Petrucci had acquired the vacant motor freight terminal in January and was able to lease it out to the new trucking company in less than two months.

In a press release from Petrucci, the company said the space offered the connectivity it was looking for while providing the option for expansion.

“We’re excited about the growth of our terminal network in the northeast market and the additional support it will provide our customers and drivers in the region,” said Nick Lemm, director of corporate real estate and facilities for U.S. Xpress. “We look forward to working with J.G Petrucci and Iron Hill Construction for renovation and expansion.”

Petrucci’s construction division, Iron Hill Construction Management, will be expanding the space for U.S. Xpress and will add a truck/trailer repair and maintenance facility to the site.

That will serve as a motor freight terminal for the company as well as providing office space, a drivers’ lounge, training space and space for light maintenance, repairs and washing.

After nearly $500M in 2020 losses, Dorney Park parent company ready for new season
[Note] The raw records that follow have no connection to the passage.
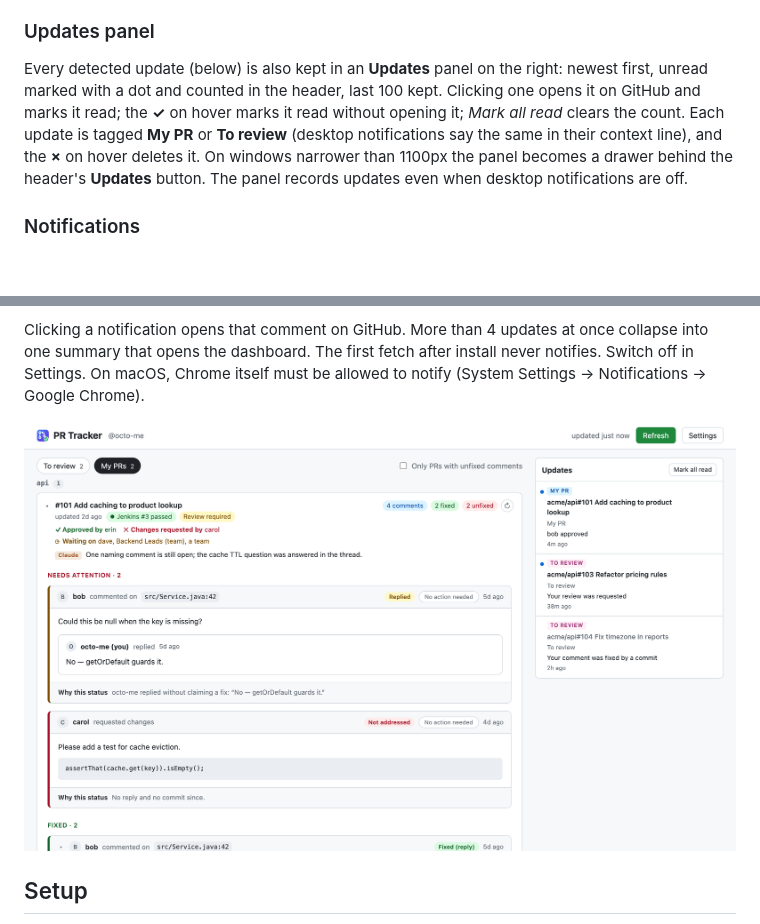
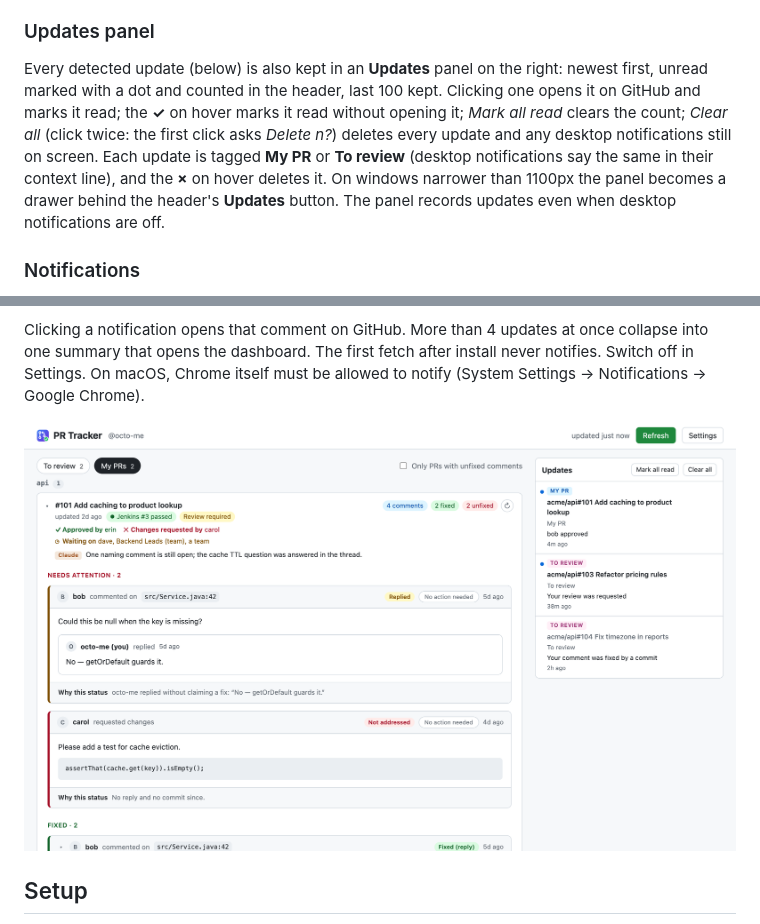
Before and after one commit to gdncomm-ariantoly/pr-tracker, a Markdown page: README.md, 2 parts joined by grey strips. Rendered like a GitHub page; pictures changed too: docs/screenshot.png; blank space fills up the shorter version.

```diff
--- a/README.md
+++ b/README.md
@@ -83,7 +83,7 @@ Each tab is grouped by service (the repository name without `gdncomm/`). Order i
 
 ### Updates panel
 
-Every detected update (below) is also kept in an **Updates** panel on the right: newest first, unread marked with a dot and counted in the header, last 100 kept. Clicking one opens it on GitHub and marks it read; the **✓** on hover marks it read without opening it; *Mark all read* clears the count. Each update is tagged **My PR** or **To review** (desktop notifications say the same in their context line), and the **×** on hover deletes it. On windows narrower than 1100px the panel becomes a drawer behind the header's **Updates** button. The panel records updates even when desktop notifications are off.
+Every detected update (below) is also kept in an **Updates** panel on the right: newest first, unread marked with a dot and counted in the header, last 100 kept. Clicking one opens it on GitHub and marks it read; the **✓** on hover marks it read without opening it; *Mark all read* clears the count; *Clear all* (click twice: the first click asks *Delete n?*) deletes every update and any desktop notifications still on screen. Each update is tagged **My PR** or **To review** (desktop notifications say the same in their context line), and the **×** on hover deletes it. On windows narrower than 1100px the panel becomes a drawer behind the header's **Updates** button. The panel records updates even when desktop notifications are off.
 
 ### Notifications
 
```
Also changed, not shown: 7 other files.
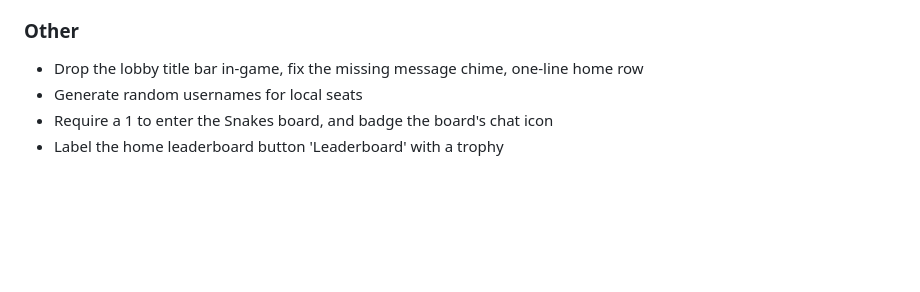
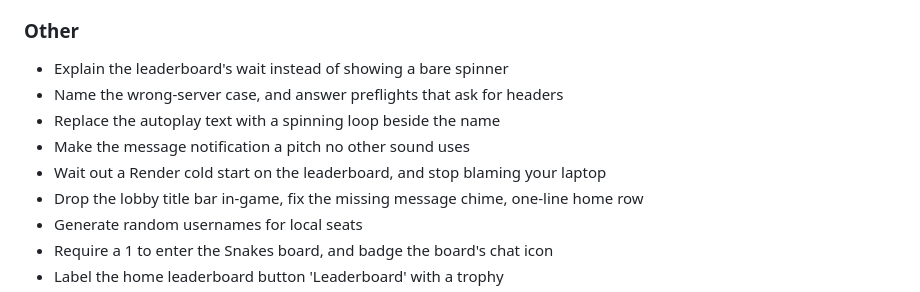
Before and after one commit to AshutoshSajan/ludo-and-snake-and-ladder, a Markdown page: CHANGELOG.md, the part around the change. Drawn GitHub-style; blank space fills up the shorter version.

Commit message:
Regenerate CHANGELOG.md for the merged leaderboard work
Merges happen server-side and never run the pre-push hook, so CHANGELOG.md
drifts from the trunk's history after every promotion. Regenerating it here on
dev means the next promotion carries an accurate file instead of inheriting a
stale one.

This is the check the hook exists for, run by hand because nothing ran it.

```diff
--- a/CHANGELOG.md
+++ b/CHANGELOG.md
@@ -28,6 +28,11 @@ and this project is maintained with [git-cliff](https://git-cliff.org).
 - Fix(docker): pin Flutter 3.47.2 from official tarball; dart build cli bundle
 - Fix(server): normalize /rooms/lookup codes like the join path
 ### Other
+- Explain the leaderboard's wait instead of showing a bare spinner
+- Name the wrong-server case, and answer preflights that ask for headers
+- Replace the autoplay text with a spinning loop beside the name
+- Make the message notification a pitch no other sound uses
+- Wait out a Render cold start on the leaderboard, and stop blaming your laptop
 - Drop the lobby title bar in-game, fix the missing message chime, one-line home row
 - Generate random usernames for local seats
 - Require a 1 to enter the Snakes board, and badge the board's chat icon
```
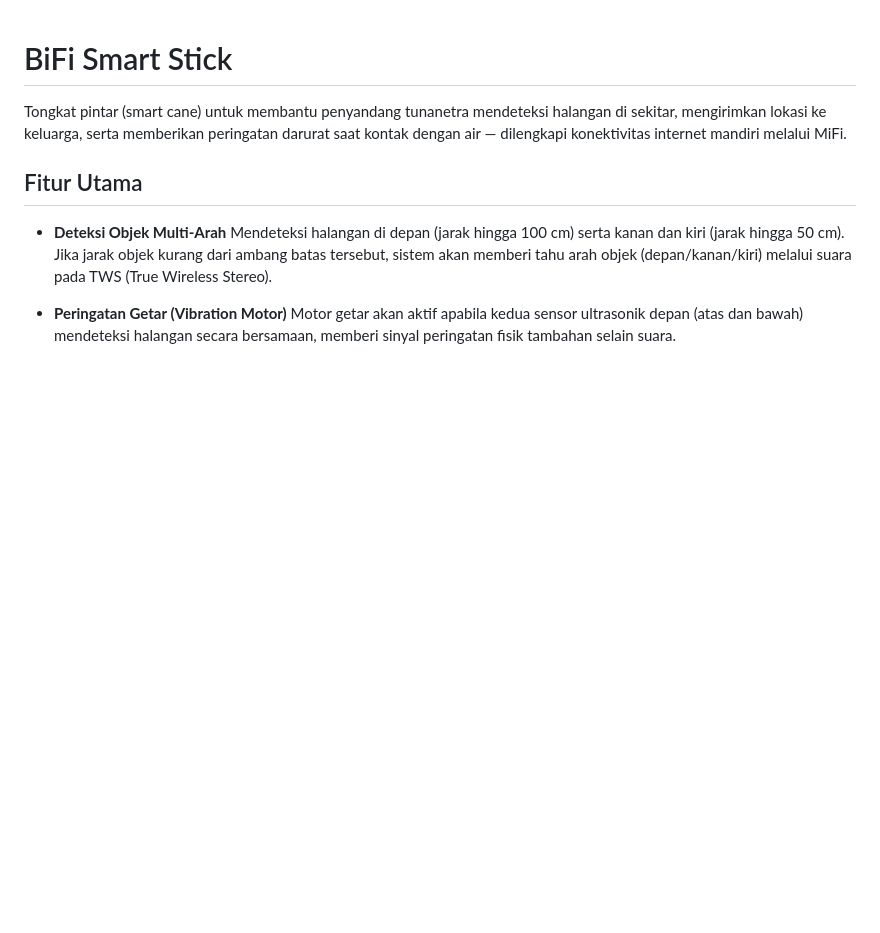
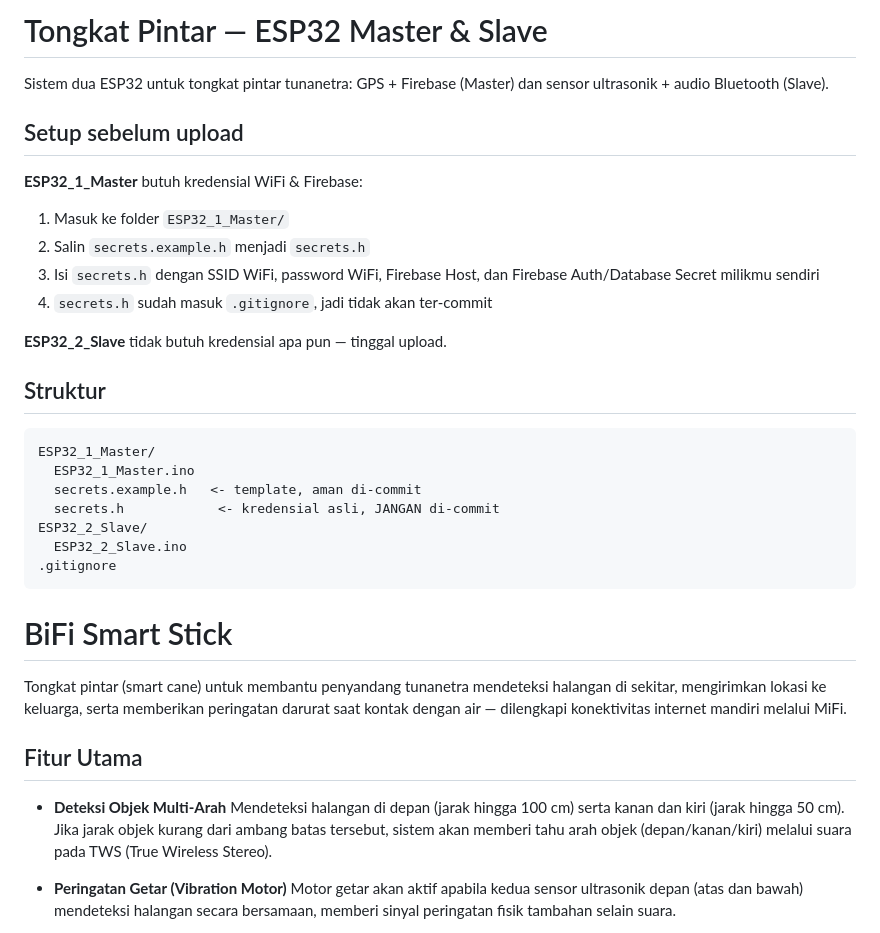
Before and after one commit to muhammadhabiburrohman-it/P2-SmartStick-Tunanetra26, a Markdown page: README.md, the part around the change. Drawn GitHub-style; blank space fills up the shorter version.

````diff
--- a/README.md
+++ b/README.md
@@ -1,3 +1,31 @@
+# Tongkat Pintar — ESP32 Master & Slave
+
+Sistem dua ESP32 untuk tongkat pintar tunanetra: GPS + Firebase (Master) dan sensor ultrasonik + audio Bluetooth (Slave).
+
+## Setup sebelum upload
+
+**ESP32_1_Master** butuh kredensial WiFi & Firebase:
+
+1. Masuk ke folder `ESP32_1_Master/`
+2. Salin `secrets.example.h` menjadi `secrets.h`
+3. Isi `secrets.h` dengan SSID WiFi, password WiFi, Firebase Host, dan Firebase Auth/Database Secret milikmu sendiri
+4. `secrets.h` sudah masuk `.gitignore`, jadi tidak akan ter-commit
+
+**ESP32_2_Slave** tidak butuh kredensial apa pun — tinggal upload.
+
+## Struktur
+
+```
+ESP32_1_Master/
+  ESP32_1_Master.ino
+  secrets.example.h   <- template, aman di-commit
+  secrets.h            <- kredensial asli, JANGAN di-commit
+ESP32_2_Slave/
+  ESP32_2_Slave.ino
+.gitignore
+```
+
+
 # BiFi Smart Stick
 
 Tongkat pintar (smart cane) untuk membantu penyandang tunanetra mendeteksi halangan di sekitar, mengirimkan lokasi ke keluarga, serta memberikan peringatan darurat saat kontak dengan air — dilengkapi konektivitas internet mandiri melalui MiFi.
````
Dorney Park & Wildwater Kingdom in South Whitehall Township. PHOTO/FILE


As expected, 2020 was not a good year for amusement parks, and Cedar Fair, the parent company of Dorney Park & Wildwater Kingdom reported a drastic drop in revenue for the year.

Cedar Fair said with a limited season, and lower attendance because of the COVID-19 pandemic, net revenues for the company totaled $182 million versus $1.47 billion for 2019.

That led to a loss of more than $590 million dollars, when factoring in added expenses the company incurred implementing COVID-19 mitigation strategies and other operating costs.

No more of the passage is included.